+++ Supplied entries +++
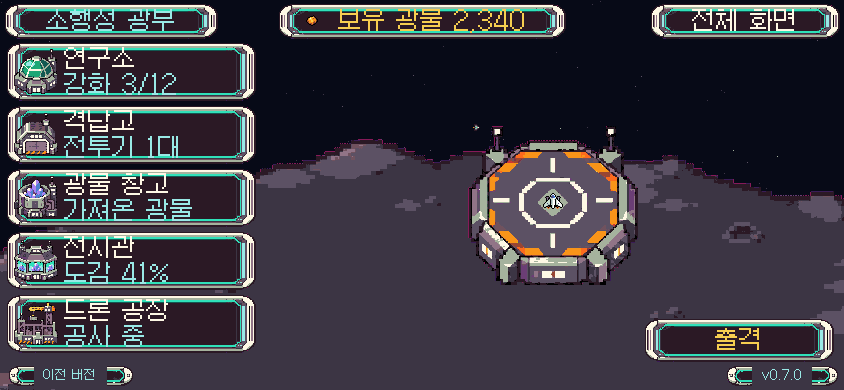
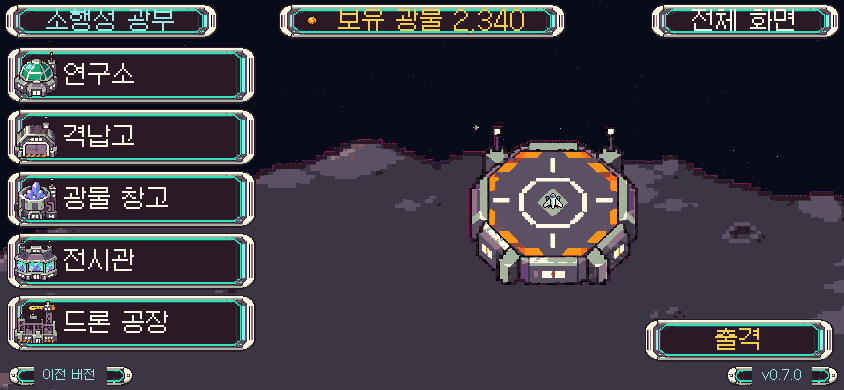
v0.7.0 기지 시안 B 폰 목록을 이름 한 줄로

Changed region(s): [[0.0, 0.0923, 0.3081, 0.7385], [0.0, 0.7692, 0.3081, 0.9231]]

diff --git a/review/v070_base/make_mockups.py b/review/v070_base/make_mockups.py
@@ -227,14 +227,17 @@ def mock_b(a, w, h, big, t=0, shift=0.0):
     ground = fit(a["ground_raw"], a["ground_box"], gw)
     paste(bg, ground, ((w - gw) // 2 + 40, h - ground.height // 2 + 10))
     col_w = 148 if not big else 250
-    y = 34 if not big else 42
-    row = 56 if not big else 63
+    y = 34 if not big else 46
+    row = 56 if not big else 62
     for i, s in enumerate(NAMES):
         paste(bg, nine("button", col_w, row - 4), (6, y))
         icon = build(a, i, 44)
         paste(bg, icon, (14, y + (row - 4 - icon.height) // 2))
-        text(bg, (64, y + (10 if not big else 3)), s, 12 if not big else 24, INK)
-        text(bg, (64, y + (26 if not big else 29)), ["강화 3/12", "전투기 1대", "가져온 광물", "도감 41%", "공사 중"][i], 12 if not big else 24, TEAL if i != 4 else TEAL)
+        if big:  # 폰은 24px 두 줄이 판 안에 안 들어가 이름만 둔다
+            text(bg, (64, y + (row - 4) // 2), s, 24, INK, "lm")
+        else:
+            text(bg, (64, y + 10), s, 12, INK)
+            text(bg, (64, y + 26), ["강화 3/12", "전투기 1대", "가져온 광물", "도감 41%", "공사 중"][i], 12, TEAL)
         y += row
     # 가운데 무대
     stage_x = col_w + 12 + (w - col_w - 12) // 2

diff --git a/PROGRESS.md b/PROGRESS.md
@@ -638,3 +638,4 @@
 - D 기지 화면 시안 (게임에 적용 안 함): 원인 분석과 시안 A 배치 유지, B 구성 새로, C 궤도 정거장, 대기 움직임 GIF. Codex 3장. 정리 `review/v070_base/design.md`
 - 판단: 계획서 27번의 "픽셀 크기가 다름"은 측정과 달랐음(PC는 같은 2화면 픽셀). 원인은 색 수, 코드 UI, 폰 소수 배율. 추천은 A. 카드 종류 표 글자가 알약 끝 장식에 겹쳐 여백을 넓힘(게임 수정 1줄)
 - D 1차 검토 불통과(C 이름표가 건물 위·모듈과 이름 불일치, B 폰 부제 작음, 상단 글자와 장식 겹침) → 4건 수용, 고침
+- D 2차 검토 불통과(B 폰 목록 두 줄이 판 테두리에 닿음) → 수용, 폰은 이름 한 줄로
+++
+++ Supplied entries +++
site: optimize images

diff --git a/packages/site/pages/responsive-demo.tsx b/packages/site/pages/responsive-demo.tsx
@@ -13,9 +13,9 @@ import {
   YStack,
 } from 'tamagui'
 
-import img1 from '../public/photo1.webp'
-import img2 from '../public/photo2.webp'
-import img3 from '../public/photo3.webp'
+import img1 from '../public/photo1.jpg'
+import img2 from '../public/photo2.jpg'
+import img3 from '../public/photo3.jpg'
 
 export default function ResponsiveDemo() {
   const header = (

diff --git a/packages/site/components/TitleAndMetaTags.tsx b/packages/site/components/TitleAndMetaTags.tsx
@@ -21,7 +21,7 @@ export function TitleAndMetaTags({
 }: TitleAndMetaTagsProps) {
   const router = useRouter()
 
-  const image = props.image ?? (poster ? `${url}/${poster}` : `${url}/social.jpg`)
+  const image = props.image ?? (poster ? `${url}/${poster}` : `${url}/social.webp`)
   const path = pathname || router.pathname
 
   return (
+++
+++ Supplied entries +++
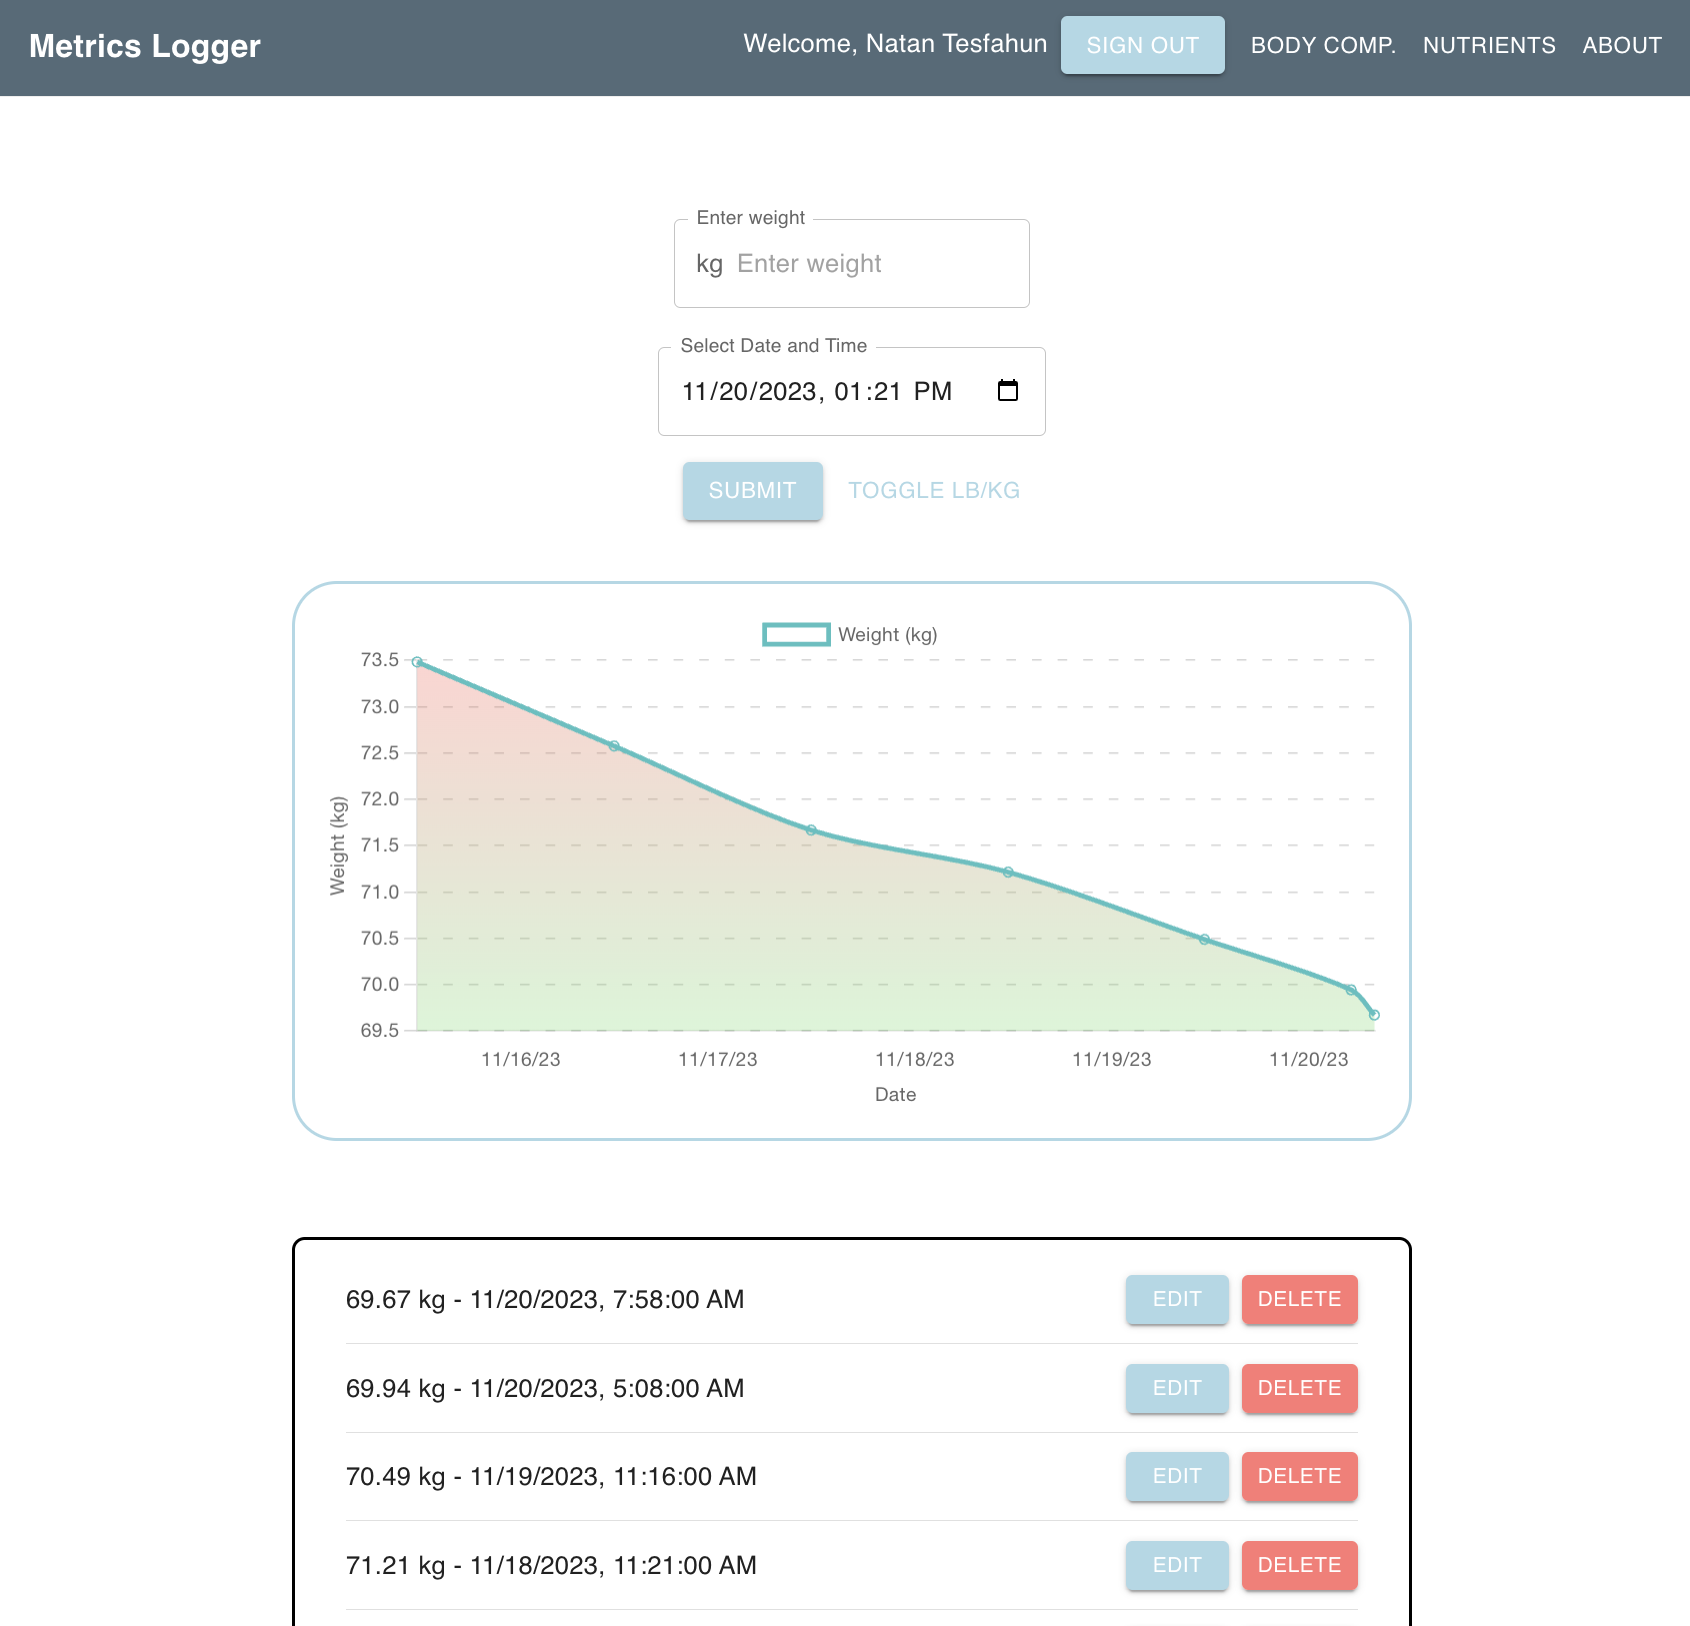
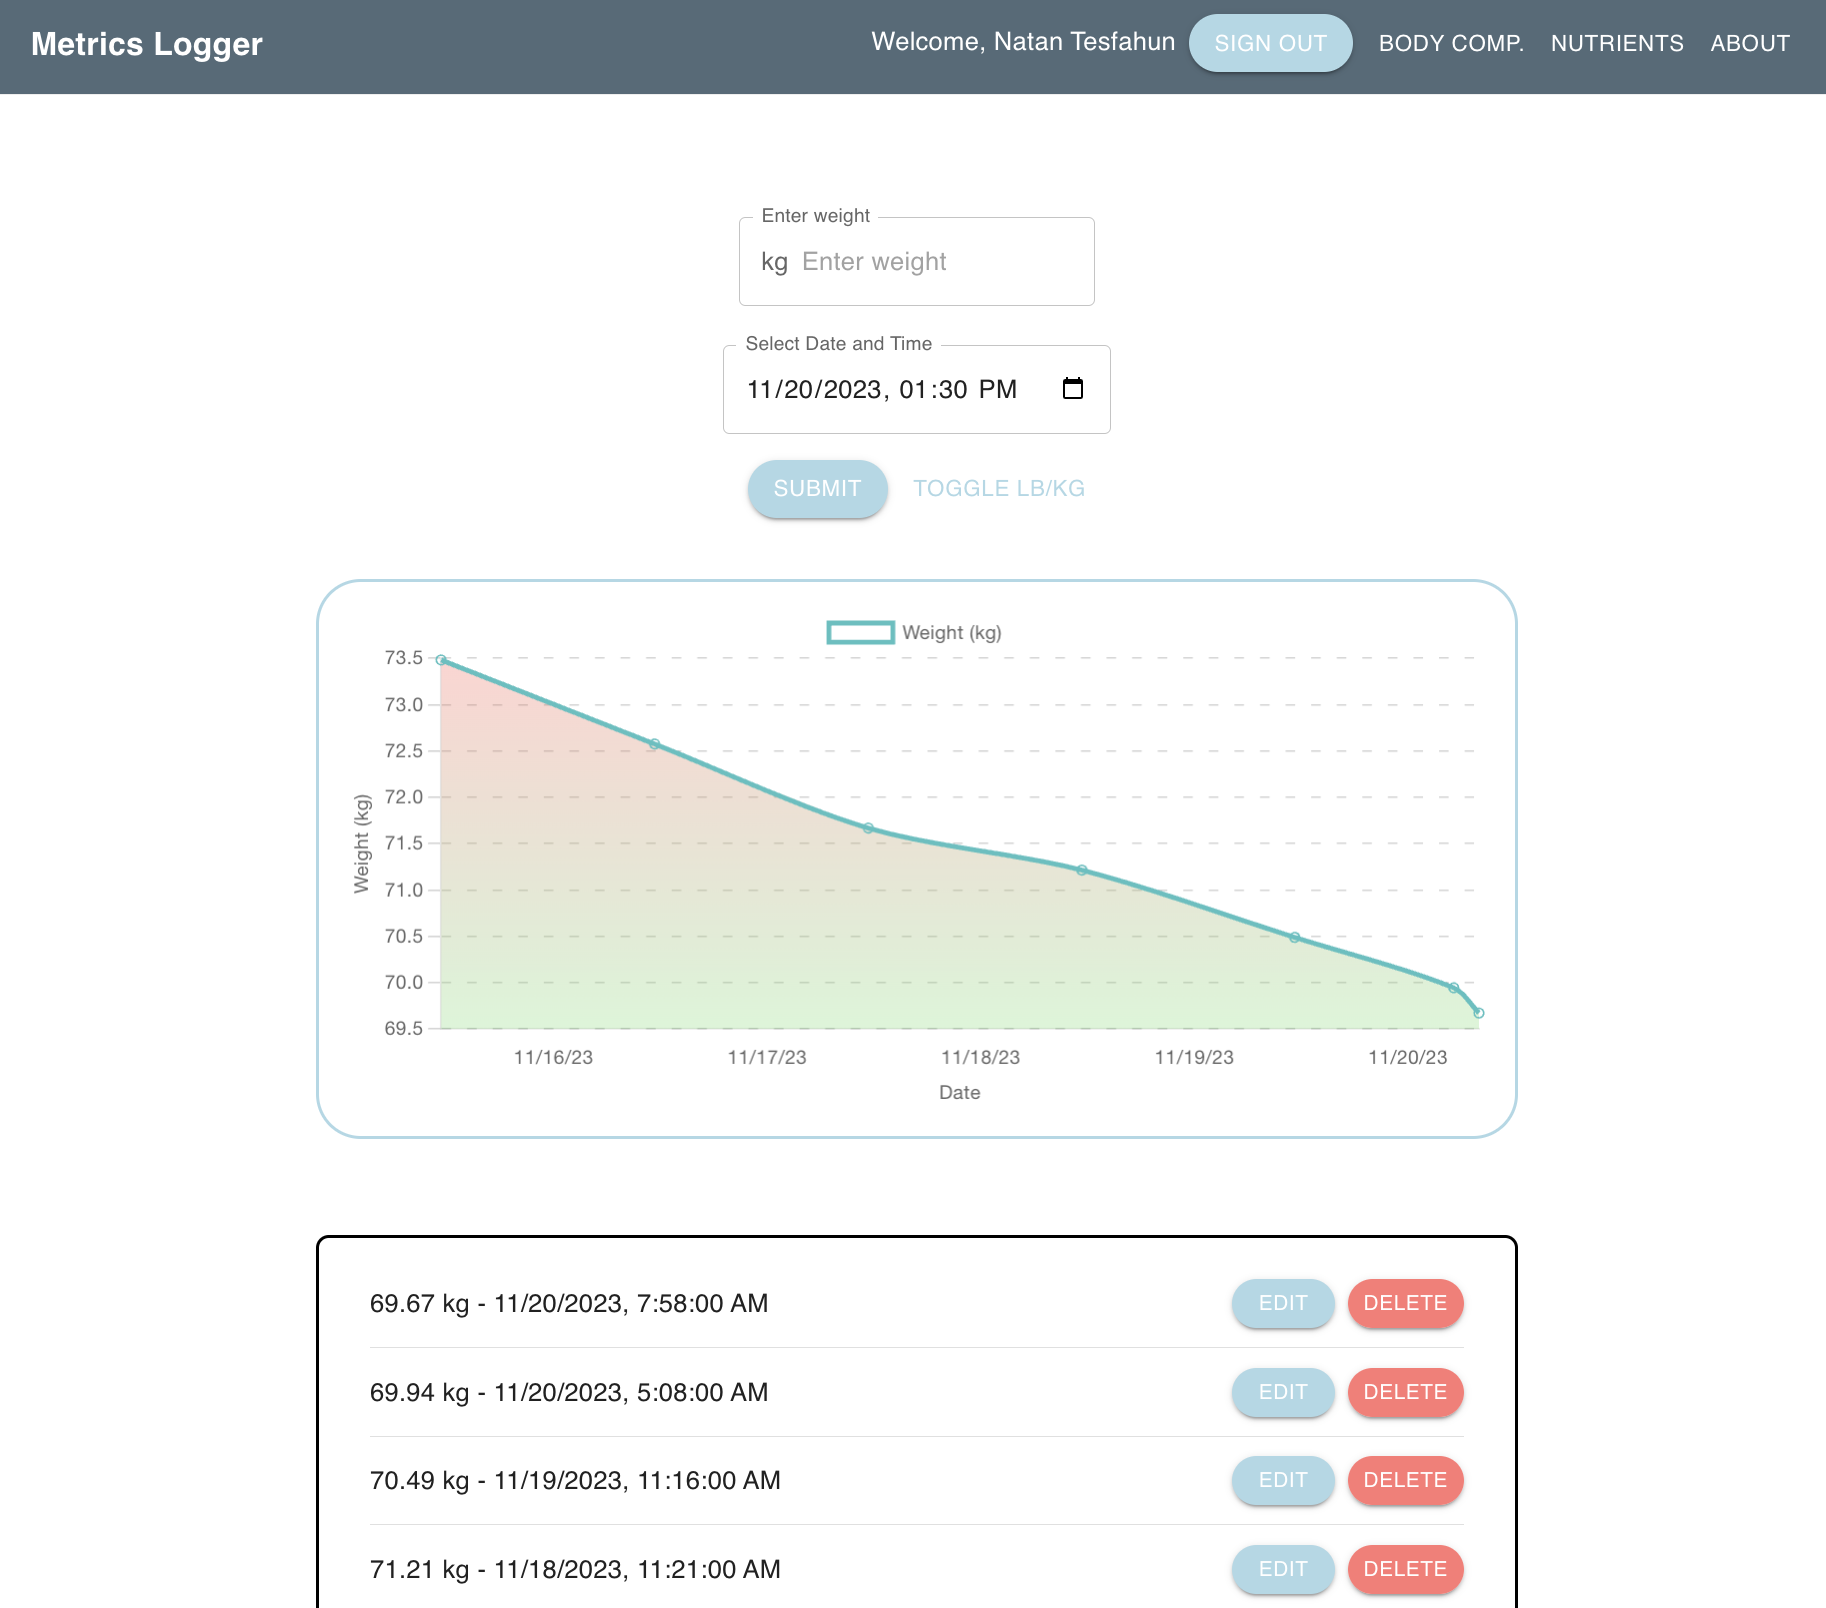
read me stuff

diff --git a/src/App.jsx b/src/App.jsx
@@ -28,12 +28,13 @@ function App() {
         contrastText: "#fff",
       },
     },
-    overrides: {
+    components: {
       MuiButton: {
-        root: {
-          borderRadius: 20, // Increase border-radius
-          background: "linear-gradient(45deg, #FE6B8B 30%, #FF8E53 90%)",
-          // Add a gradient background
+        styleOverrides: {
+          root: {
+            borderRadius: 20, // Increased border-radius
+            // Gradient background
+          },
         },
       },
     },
+++
## Task details
From the entries above, print the lines beginning at the one with "paste(bg, icon, (14, y" and stopping after the one with "- 판단: 계획서 27번의", exactly as written and with nothing else.

## Result of this exercise
         paste(bg, icon, (14, y + (row - 4 - icon.height) // 2))
-        text(bg, (64, y + (10 if not big else 3)), s, 12 if not big else 24, INK)
-        text(bg, (64, y + (26 if not big else 29)), ["강화 3/12", "전투기 1대", "가져온 광물", "도감 41%", "공사 중"][i], 12 if not big else 24, TEAL if i != 4 else TEAL)
+        if big:  # 폰은 24px 두 줄이 판 안에 안 들어가 이름만 둔다
+            text(bg, (64, y + (row - 4) // 2), s, 24, INK, "lm")
+        else:
+            text(bg, (64, y + 10), s, 12, INK)
+            text(bg, (64, y + 26), ["강화 3/12", "전투기 1대", "가져온 광물", "도감 41%", "공사 중"][i], 12, TEAL)
         y += row
     # 가운데 무대
     stage_x = col_w + 12 + (w - col_w - 12) // 2

diff --git a/PROGRESS.md b/PROGRESS.md
@@ -638,3 +638,4 @@
 - D 기지 화면 시안 (게임에 적용 안 함): 원인 분석과 시안 A 배치 유지, B 구성 새로, C 궤도 정거장, 대기 움직임 GIF. Codex 3장. 정리 `review/v070_base/design.md`
 - 판단: 계획서 27번의 "픽셀 크기가 다름"은 측정과 달랐음(PC는 같은 2화면 픽셀). 원인은 색 수, 코드 UI, 폰 소수 배율. 추천은 A. 카드 종류 표 글자가 알약 끝 장식에 겹쳐 여백을 넓힘(게임 수정 1줄)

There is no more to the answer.